**TASK PROMPT:** Consider each line of the material below and note whether it holds "nevezett". State how many do, and nothing else.
─── DATA
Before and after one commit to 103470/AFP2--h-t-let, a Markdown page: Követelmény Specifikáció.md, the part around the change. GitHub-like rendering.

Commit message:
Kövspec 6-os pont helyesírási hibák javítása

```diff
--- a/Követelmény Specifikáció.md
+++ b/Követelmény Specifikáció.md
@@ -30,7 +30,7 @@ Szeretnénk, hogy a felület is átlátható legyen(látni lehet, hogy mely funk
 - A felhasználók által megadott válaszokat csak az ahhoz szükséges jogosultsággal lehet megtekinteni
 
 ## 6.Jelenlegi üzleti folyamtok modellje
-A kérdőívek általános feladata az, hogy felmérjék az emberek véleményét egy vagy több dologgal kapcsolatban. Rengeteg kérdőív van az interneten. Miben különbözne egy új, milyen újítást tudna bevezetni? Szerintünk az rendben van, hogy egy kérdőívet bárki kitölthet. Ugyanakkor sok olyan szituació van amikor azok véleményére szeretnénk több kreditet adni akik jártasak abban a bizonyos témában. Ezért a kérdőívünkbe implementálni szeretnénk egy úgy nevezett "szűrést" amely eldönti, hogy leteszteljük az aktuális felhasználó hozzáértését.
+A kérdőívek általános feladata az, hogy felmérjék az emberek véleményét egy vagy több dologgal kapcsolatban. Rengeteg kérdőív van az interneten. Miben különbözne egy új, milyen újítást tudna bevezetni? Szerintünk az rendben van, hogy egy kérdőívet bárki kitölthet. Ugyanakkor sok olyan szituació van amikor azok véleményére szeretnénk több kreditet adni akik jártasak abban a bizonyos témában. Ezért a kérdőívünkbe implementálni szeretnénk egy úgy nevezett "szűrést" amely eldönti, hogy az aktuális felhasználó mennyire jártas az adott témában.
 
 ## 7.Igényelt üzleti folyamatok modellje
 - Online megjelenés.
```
──────
─── DATA
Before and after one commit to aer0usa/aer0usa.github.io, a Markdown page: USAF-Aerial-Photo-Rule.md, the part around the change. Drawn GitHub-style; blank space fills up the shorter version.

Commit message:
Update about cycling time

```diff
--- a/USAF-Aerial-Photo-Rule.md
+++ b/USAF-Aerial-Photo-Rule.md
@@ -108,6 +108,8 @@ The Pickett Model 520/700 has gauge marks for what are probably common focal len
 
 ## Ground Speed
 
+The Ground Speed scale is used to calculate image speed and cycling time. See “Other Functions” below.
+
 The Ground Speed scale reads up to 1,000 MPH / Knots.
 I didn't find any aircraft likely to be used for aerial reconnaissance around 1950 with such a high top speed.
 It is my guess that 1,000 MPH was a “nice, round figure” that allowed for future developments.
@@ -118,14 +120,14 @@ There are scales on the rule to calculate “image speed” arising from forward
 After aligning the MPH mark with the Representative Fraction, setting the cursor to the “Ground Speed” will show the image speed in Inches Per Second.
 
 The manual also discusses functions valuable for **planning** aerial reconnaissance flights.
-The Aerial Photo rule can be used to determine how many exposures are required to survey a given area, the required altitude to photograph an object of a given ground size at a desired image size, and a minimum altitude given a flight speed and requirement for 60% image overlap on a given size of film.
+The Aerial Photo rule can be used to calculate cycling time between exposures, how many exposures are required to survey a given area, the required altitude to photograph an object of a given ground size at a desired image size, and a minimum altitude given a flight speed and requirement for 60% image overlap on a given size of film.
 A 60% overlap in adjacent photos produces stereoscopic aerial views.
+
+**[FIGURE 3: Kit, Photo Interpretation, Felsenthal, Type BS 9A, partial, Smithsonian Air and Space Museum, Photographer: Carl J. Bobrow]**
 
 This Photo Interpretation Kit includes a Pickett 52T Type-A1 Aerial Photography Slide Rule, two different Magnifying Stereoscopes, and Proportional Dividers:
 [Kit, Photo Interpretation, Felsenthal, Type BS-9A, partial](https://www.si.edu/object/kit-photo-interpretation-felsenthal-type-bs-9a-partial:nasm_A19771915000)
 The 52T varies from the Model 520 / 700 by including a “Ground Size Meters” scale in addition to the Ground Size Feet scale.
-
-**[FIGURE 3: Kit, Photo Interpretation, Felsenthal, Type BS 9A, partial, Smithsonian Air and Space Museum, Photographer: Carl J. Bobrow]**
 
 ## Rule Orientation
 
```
──────
**ANSWER BELOW:** 2